By Haley Ryan - Metro Halifax
DARTMOUTH - Travis Price says he hopes a new website and anti-bullying programs through the Red Cross can change our society, so people like Rehtaeh Parsons never feel alone again.
© Metro Halifax photo
Travis Price stands in front of a projection of a new website he developed with the Canadian Red Cross for Pink Dayâ an anti-bullying campaignâ Tuesday morning at the Atlantic Canadian Red Cross headquarters in Burnside.
Price, founder of the Pink Shirt Day movement, launched pinkday.ca with the Canadian Red Cross focusing on raising money for bullying prevention like the RespectED program, and providing resources for kids and parents.
âWith recent events that have happened in this province itâs our job as Nova Scotians to do this,â Price said during the launch at the Atlantic Red Cross headquarters in Burnside on Tuesday.
âWe all failed. So itâs important that we work and we build to make things better, so we donât have that happen again,â Price said in reference to Rehtaeh, a Cole Harbour teen who took her own life after years of bullying.
The website also has pink T-shirts and hats for sale with a logo created by British Columbia students showing a robot saying âEven I have feelings,â and the words âEveryday is pink dayâ on the back.
Paul Kells, founder of Up-standers and Pink Day promoter, said 10 per cent of T-shirt funds goes to Red Cross programs and 20 per cent to community teams, schools or work-safety courses.
âIâm convinced itâs going to have the same impact as seat belt campaigns, smoking campaigns âŠ led by kids but supported by adults,â Kells said about the anti-bullying movement.
Part of the site will showcase stories from kids as well as adults in the workplace, about the times a friend has stood up against a bully for them or offered support.

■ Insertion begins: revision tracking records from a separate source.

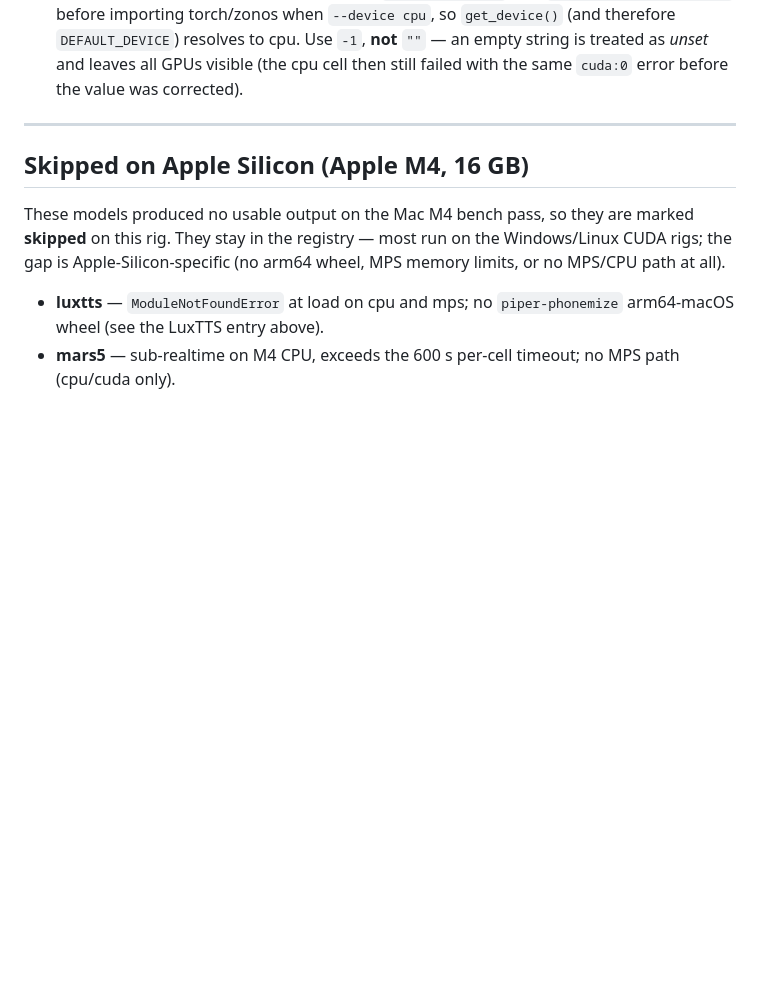
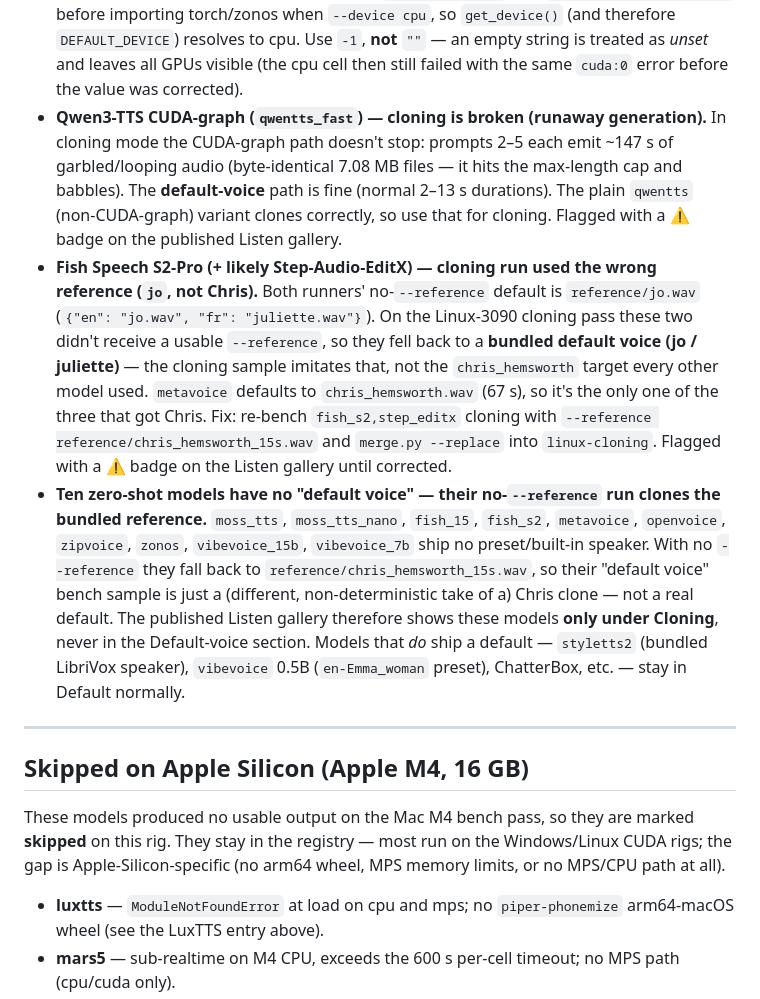
Before and after one commit to 5uck1ess/tts-bench, a Markdown page: docs/known-issues.md, the part around the change. GitHub-like rendering; blank space fills up the shorter version.

```diff
--- a/docs/known-issues.md
+++ b/docs/known-issues.md
@@ -29,6 +29,9 @@ Frictions surfaced while building the harness. None are blockers on Mac/Linux
 - **ZipVoice — CUDA OOMs on ≤24 GB GPUs (k2 not installed).** k2 is intentionally skipped (no wheels for the venv's torch/CUDA combo), so the Swoosh ops fall back to a memory-hungry PyTorch path that allocates >24 GB of VRAM and OOMs even on short prompts (e.g. an RTX 3090 fails on a 20 MiB request because the process already holds ~23.5 GB). CPU works fine — the same path uses ~30 GB RAM. Use CPU on ≤24 GB rigs; a 32 GB+ card (e.g. RTX 5090) fits it.
 - **MOSS-TTS-Nano (100M) — works everywhere; MOSS-TTS flagship (8B) skipped on the Linux-3090 rig.** The Nano variant installs and runs fine (CPU + CUDA). The 8B flagship is *not benched on the 3090* for two reasons: (1) **install** — its `[torch-runtime]` extra is installed with `--extra-index-url cu128`, and uv's default `first-index` strategy then finds `tqdm` on the cu128 torch index but not the pinned `tqdm==4.67.1` (which is on PyPI), and won't fall back, so the solve fails. Adding `--index-strategy unsafe-best-match` lets it resolve `tqdm` from PyPI while torch comes from cu128 (this is why it installs on other rigs). (2) **VRAM** — even once installed, an 8B Qwen3-backbone model is CUDA-only here and would not fit the 3090's 24 GB. It needs a 32 GB+ card; revisit on the RTX 5090.
 - **Zonos — `--device cpu` crashes on a CUDA-equipped host (fixed in the runner).** Zonos computes `DEFAULT_DEVICE = get_device()` at *import* time (`zonos/utils.py`), and `get_device()` returns `cuda` whenever any GPU is visible. Its conditioning helpers (`make_cond_dict`, `prepare_conditioning`) default new tensors to `DEFAULT_DEVICE`, so even when the model is loaded with `device="cpu"` the conditioning tensors land on `cuda:0` and `generate()` dies with `RuntimeError: Expected all tensors to be on the same device ... mat1 is on cuda:0 ... other tensors on cpu` (a `wrapper_CUDA_addmm`). It only bites CUDA rigs (Windows/Linux) — on a CPU-only box like a Mac, `get_device()` already returns cpu, which is why the cpu path works there. Fix: `zonos_runner.py` sets `CUDA_VISIBLE_DEVICES=-1` before importing torch/zonos when `--device cpu`, so `get_device()` (and therefore `DEFAULT_DEVICE`) resolves to cpu. Use `-1`, **not** `""` — an empty string is treated as *unset* and leaves all GPUs visible (the cpu cell then still failed with the same `cuda:0` error before the value was corrected).
+- **Qwen3-TTS CUDA-graph (`qwentts_fast`) — cloning is broken (runaway generation).** In cloning mode the CUDA-graph path doesn't stop: prompts 2–5 each emit ~147 s of garbled/looping audio (byte-identical 7.08 MB files — it hits the max-length cap and babbles). The **default-voice** path is fine (normal 2–13 s durations). The plain `qwentts` (non-CUDA-graph) variant clones correctly, so use that for cloning. Flagged with a ⚠ badge on the published Listen gallery.
+- **Fish Speech S2-Pro (+ likely Step-Audio-EditX) — cloning run used the wrong reference (`jo`, not Chris).** Both runners' no-`--reference` default is `reference/jo.wav` (`{"en": "jo.wav", "fr": "juliette.wav"}`). On the Linux-3090 cloning pass these two didn't receive a usable `--reference`, so they fell back to a **bundled default voice (jo / juliette)** — the cloning sample imitates that, not the `chris_hemsworth` target every other model used. `metavoice` defaults to `chris_hemsworth.wav` (67 s), so it's the only one of the three that got Chris. Fix: re-bench `fish_s2,step_editx` cloning with `--reference reference/chris_hemsworth_15s.wav` and `merge.py --replace` into `linux-cloning`. Flagged with a ⚠ badge on the Listen gallery until corrected.
+- **Ten zero-shot models have no "default voice" — their no-`--reference` run clones the bundled reference.** `moss_tts`, `moss_tts_nano`, `fish_15`, `fish_s2`, `metavoice`, `openvoice`, `zipvoice`, `zonos`, `vibevoice_15b`, `vibevoice_7b` ship no preset/built-in speaker. With no `--reference` they fall back to `reference/chris_hemsworth_15s.wav`, so their "default voice" bench sample is just a (different, non-deterministic take of a) Chris clone — not a real default. The published Listen gallery therefore shows these models **only under Cloning**, never in the Default-voice section. Models that *do* ship a default — `styletts2` (bundled LibriVox speaker), `vibevoice` 0.5B (`en-Emma_woman` preset), ChatterBox, etc. — stay in Default normally.
 
 ---
 
```
Also changed, not shown: README.md (+7 -5 lines).
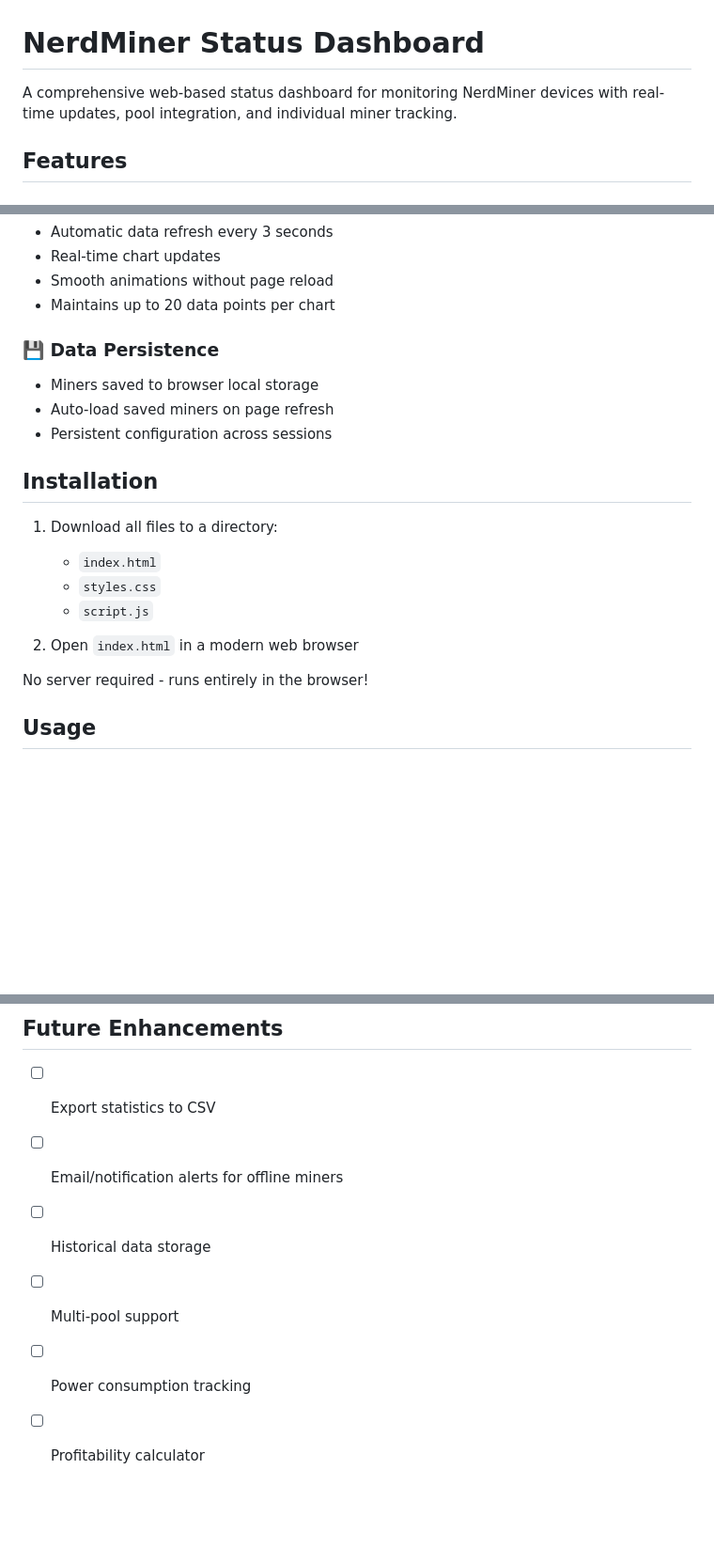
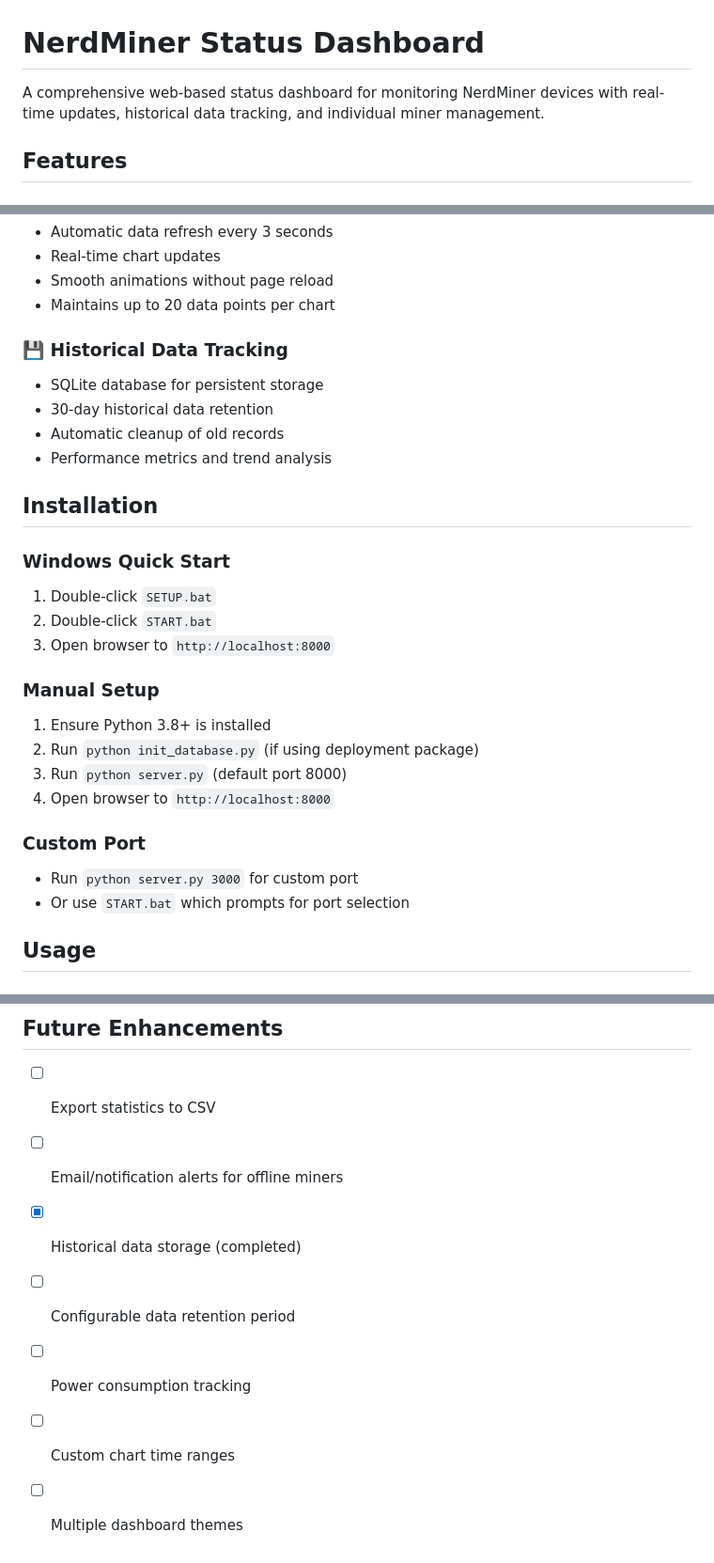
Before and after one commit to EpicAwesomeWin/NerdMiner-Status-Dashboard, a Markdown page: README.md, 3 parts joined by grey strips. Shown at 94% size. Rendered like a GitHub page; blank space fills up the shorter version.

```diff
--- a/README.md
+++ b/README.md
@@ -1,6 +1,6 @@
 # NerdMiner Status Dashboard
 
-A comprehensive web-based status dashboard for monitoring NerdMiner devices with real-time updates, pool integration, and individual miner tracking.
+A comprehensive web-based status dashboard for monitoring NerdMiner devices with real-time updates, historical data tracking, and individual miner management.
 
 ## Features
 
@@ -28,21 +28,28 @@ A comprehensive web-based status dashboard for monitoring NerdMiner devices with
 - Smooth animations without page reload
 - Maintains up to 20 data points per chart
 
-### 💾 Data Persistence
-- Miners saved to browser local storage
-- Auto-load saved miners on page refresh
-- Persistent configuration across sessions
+### 💾 Historical Data Tracking
+- SQLite database for persistent storage
+- 30-day historical data retention
+- Automatic cleanup of old records
+- Performance metrics and trend analysis
 
 ## Installation
 
-1. Download all files to a directory:
-   - `index.html`
-   - `styles.css`
-   - `script.js`
+### Windows Quick Start
+1. Double-click `SETUP.bat`
+2. Double-click `START.bat`
+3. Open browser to `http://localhost:8000`
 
-2. Open `index.html` in a modern web browser
+### Manual Setup
+1. Ensure Python 3.8+ is installed
+2. Run `python init_database.py` (if using deployment package)
+3. Run `python server.py` (default port 8000)
+4. Open browser to `http://localhost:8000`
 
-No server required - runs entirely in the browser!
+### Custom Port
+- Run `python server.py 3000` for custom port
+- Or use `START.bat` which prompts for port selection
 
 ## Usage
 
@@ -208,7 +204,8 @@ For issues or questions:
 
 - [ ] Export statistics to CSV
 - [ ] Email/notification alerts for offline miners
-- [ ] Historical data storage
-- [ ] Multi-pool support
+- [x] Historical data storage (completed)
+- [ ] Configurable data retention period
 - [ ] Power consumption tracking
-- [ ] Profitability calculator
+- [ ] Custom chart time ranges
+- [ ] Multiple dashboard themes
```
Also changed, not shown: other parts of README.md (+28 -39 lines).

âIf we can create a new, positive social norm and kids get that most people are not bullying, and most people will step forward, then weâve really accomplished something,â Kells said.